2. Hazari Mal and Prabhu Lal respondents Nos. 1 and 2 have a money decree against Achar respondent No. 3. In, execution of this decree a camel belonging to Achar was attached by the Amin, Achar seized the camel from the custody of the Amin by force and was prosecuted under Section 394, I. P. C. The camel was delivered in the custody of Gayoor Ahmad Khan applicant by the Sessions Court, Balotra. The decree-holders again applied for the attachment of this camel in execution of their decree under Order 21, Rule 52, C. P. C. and the camel was attached. GayoorAhmad Khan failed to produce it before the Court. Execution was then levied against Gayoor Ahmad Khan. This was resisted by him on the ground that the Court at Barmer had no jurisdiction to attach the camel which was in the custody of the Court at Balotra. Reliance was placed on the decision of a learned Single Judge of the Nagpur High Court in Gyarsilal v. Shankar Rao, AIR 1950 Nag 46.
3. The appellate Court overruled this objection relying on the decision of a Division Bench of the Allahabad High Court in Bhagwati Prasad v. Jai Narain, AIR 1958 All 425.
4. I have carefully considered both these decisions and am in respectful agreement with the view taken in the Allahabad case. The Code of Civil a Procedure does not specifically provide that execution cannot be had against properties situated outside the jurisdiction of the executing Court to which an application is made, yet it has been recognised that the rule of territorial jurisdiction which governs suits also governs execution of decrees. However there are exceptions to this rule. One of these exceptions is that a receiver appointed by the Court under Section 51(d), C. P. C. can deal with properties situated outside the local limits of the jurisdiction of the executing Court--see Promotbanath v. H. V. Low and Co., AIR 1930 Cal 502. Order 21, Rule 48, C. P. C. contains another exception. It is provided in it that where the propetry to be attached is salary or allowancesof a Government servant or the servant of a railway company or local authority, the Court may order that the amount shall be withheld from such salary or allowances either in one payment or bymonthly instalments as the Court may direct, whether the judgment-debtor or the disbursing officer is or is not within the local limits of the Court's jurisdiction.
The mode of attachment under Order 21, Rule 52, C. P. C. is different from the mode of attachment in ordinary cases for which provision is made in Order 21, Rule 24. Actual seizure of the property is not required under Order 21, Rule 52, C. P. C. The attachment is made by a notice to the Court or officer having custody of the property.
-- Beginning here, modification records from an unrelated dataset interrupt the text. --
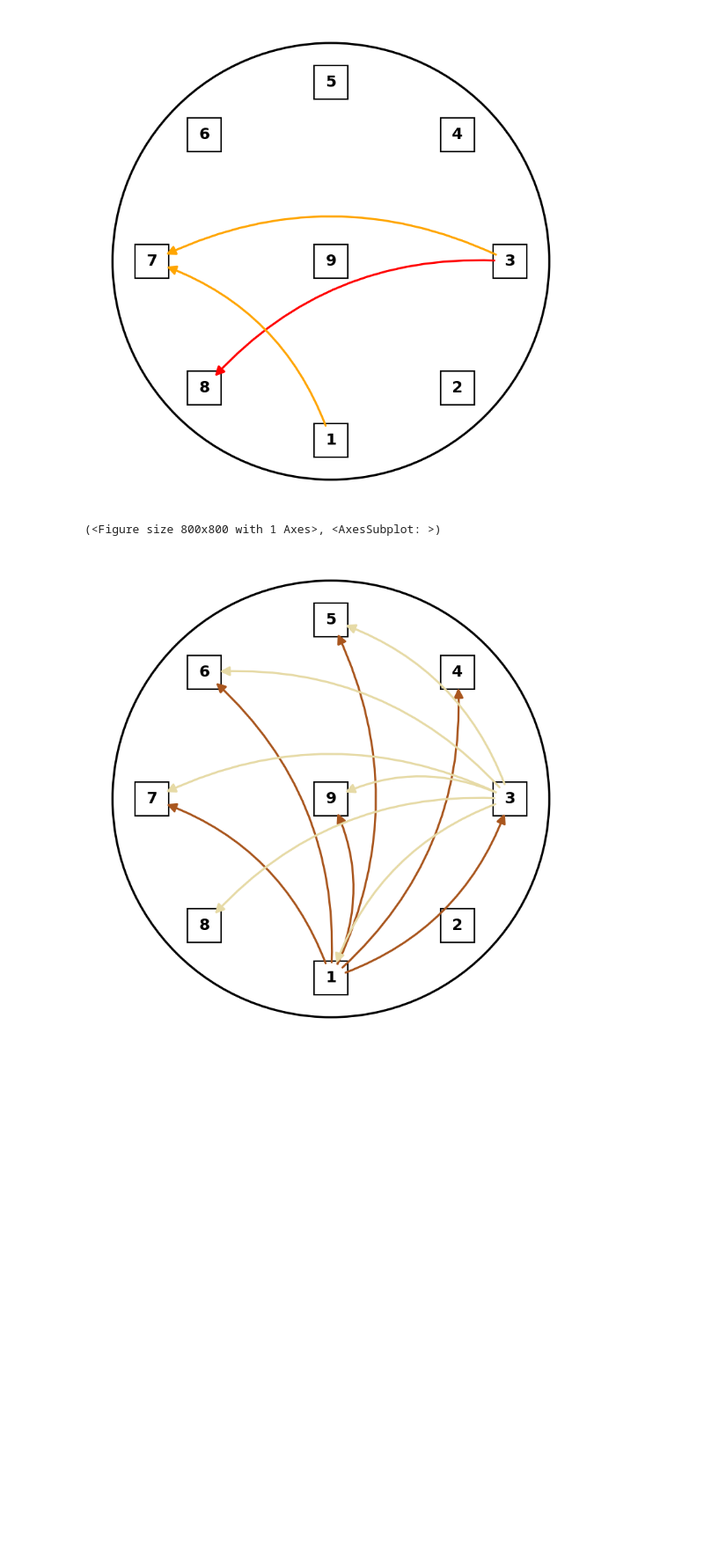
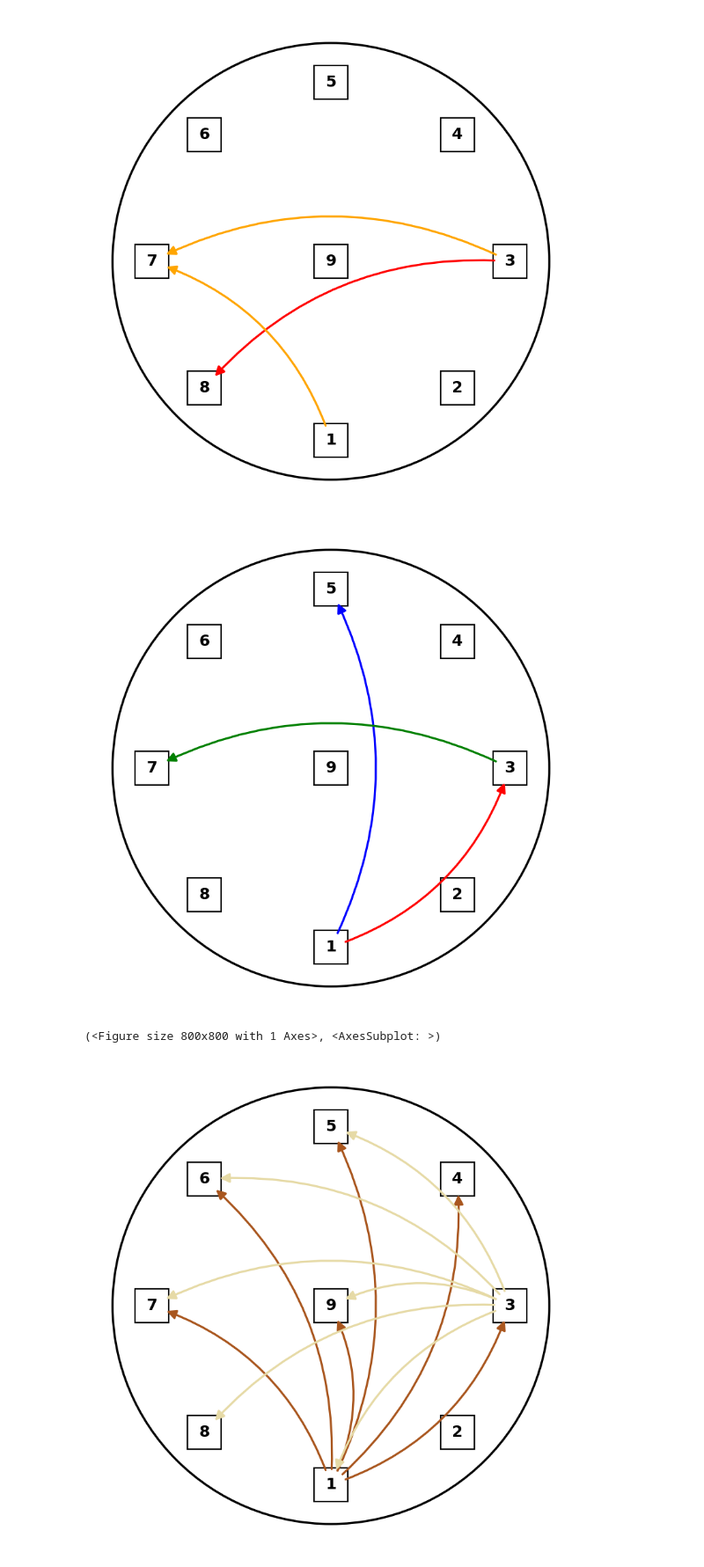
Before and after one commit to bj1110/Masterarbeit, a Jupyter notebook: eval/table_map.ipynb, the cells around one changed output. Shown at 88% size. Drawn from its saved outputs; the diff is of its cells as text; code cells hidden in the pictures; blank space fills up the shorter version.

```diff
--- a/eval/table_map.ipynb
+++ b/eval/table_map.ipynb
@@ -84,13 +84,15 @@ def draw_figure(arrows=(), colors=None,
 # %%
 draw_figure([(7,9)], ['blue'])
 draw_figure([(7,9), (3,9)], ['lightblue', 'blue'])
 draw_figure()
 draw_figure([(3,8), (3,7), (1,7)], ['red', 'orange', 'orange'])
+draw_figure([(1,3), (1,5), (3,7)])
 # %% [output]
 [figure]
 [figure]
 [figure]
 [figure]
+[figure, added]
 (<Figure size 800x800 with 1 Axes>, <AxesSubplot: >)
 # %%
 s1= [(1,3), (1,4), (1,5), (1,6), (1,7), (1,9)]
```
Also changed, not shown: 1 other file.
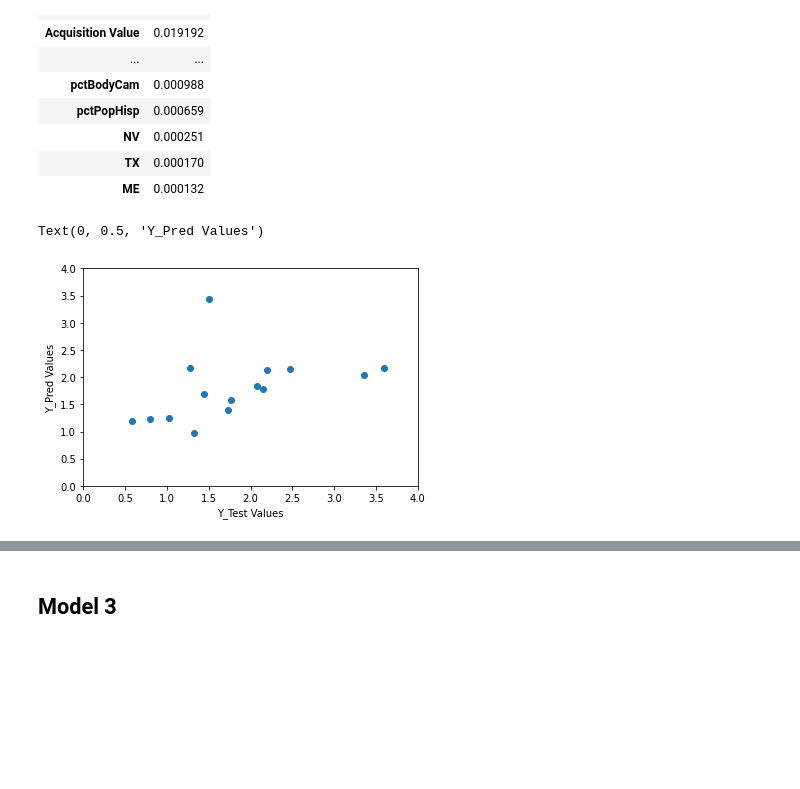
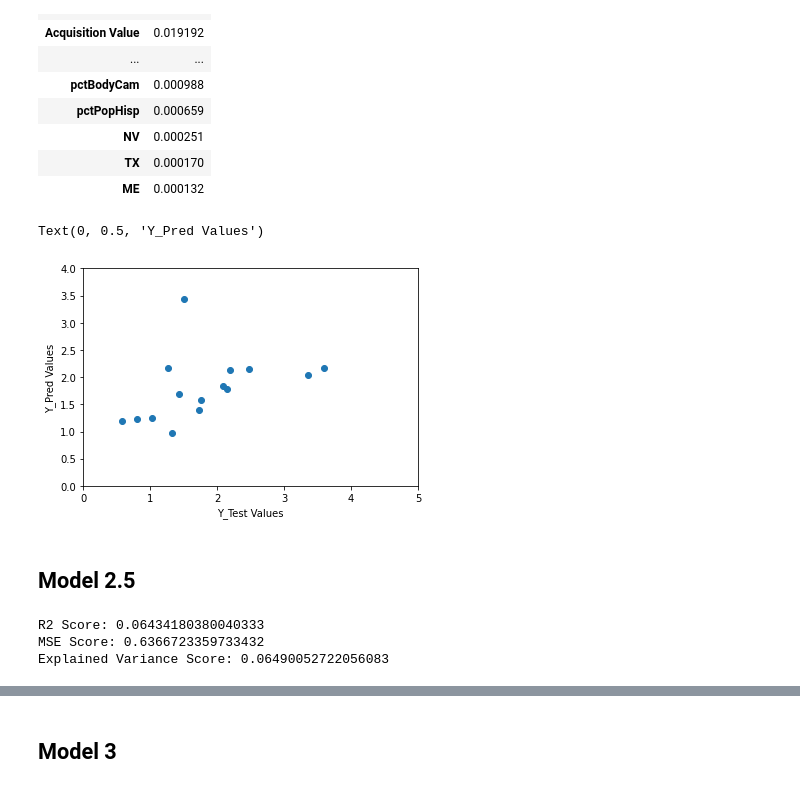
Before and after one commit to rayruzzo/Capstone-2, a Jupyter notebook: Modeling.ipynb, the cells around one changed output, grey strips where cells are left out. Saved outputs shown, nothing was run; the diff lists cells and outputs as text; code cells hidden in the pictures; blank space fills up the shorter version.

```diff
--- a/Modeling.ipynb
+++ b/Modeling.ipynb
@@ -175,10 +155,12 @@ features[features[0]>0].sort_values(by=0, ascending=False)
 | ME | 0.000132 |
 # %%
 plt.scatter(x=y_test, y=y_pred4)
-plt.xlim(0,4)
+plt.xlim(0,5)
 plt.ylim(0,4)
 plt.xlabel('Y_Test Values')
 plt.ylabel('Y_Pred Values')
 # %% [output]
 Text(0, 0.5, 'Y_Pred Values')
-[figure, old version]
+[figure, new version]
+# %% [markdown]
+## Model 2.5
@@ -184,0 +180,8 @@ Text(0, 0.5, 'Y_Pred Values')
+# %%
+print("R2 Score: " + str(r2_score(y2_test, y2_pred)))
+print("MSE Score: " + str(mean_squared_error(y2_test,y2_pred)))
+print("Explained Variance Score: " + str(explained_variance_score(y2_test,y2_pred)))
+# %% [output]
+R2 Score: 0.06434180380040333
+MSE Score: 0.6366723359733432
+Explained Variance Score: 0.06490052722056083
```
Also changed, not shown: parts of 18 cells of this notebook.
As the property is already in the custody of a Court or a public officer no question of actual seizure of the property arises. Actual seizure is made by the officers of the executing Court who normally function within the local limits of its jurisdiction. As actual seizure is not necessary in case of attachment under Order 21, Rule 52, C. P. C. the procedure is more or less analogous to that under Order 21, Rule 48, C. P. C. Execution by attachment under Order 21, Rule 52, C. P. C. is also to be treated as an exception to the general rule of territoriality.
5. I accordingly confirm the decision of the Court below and dismiss the revision application with costs.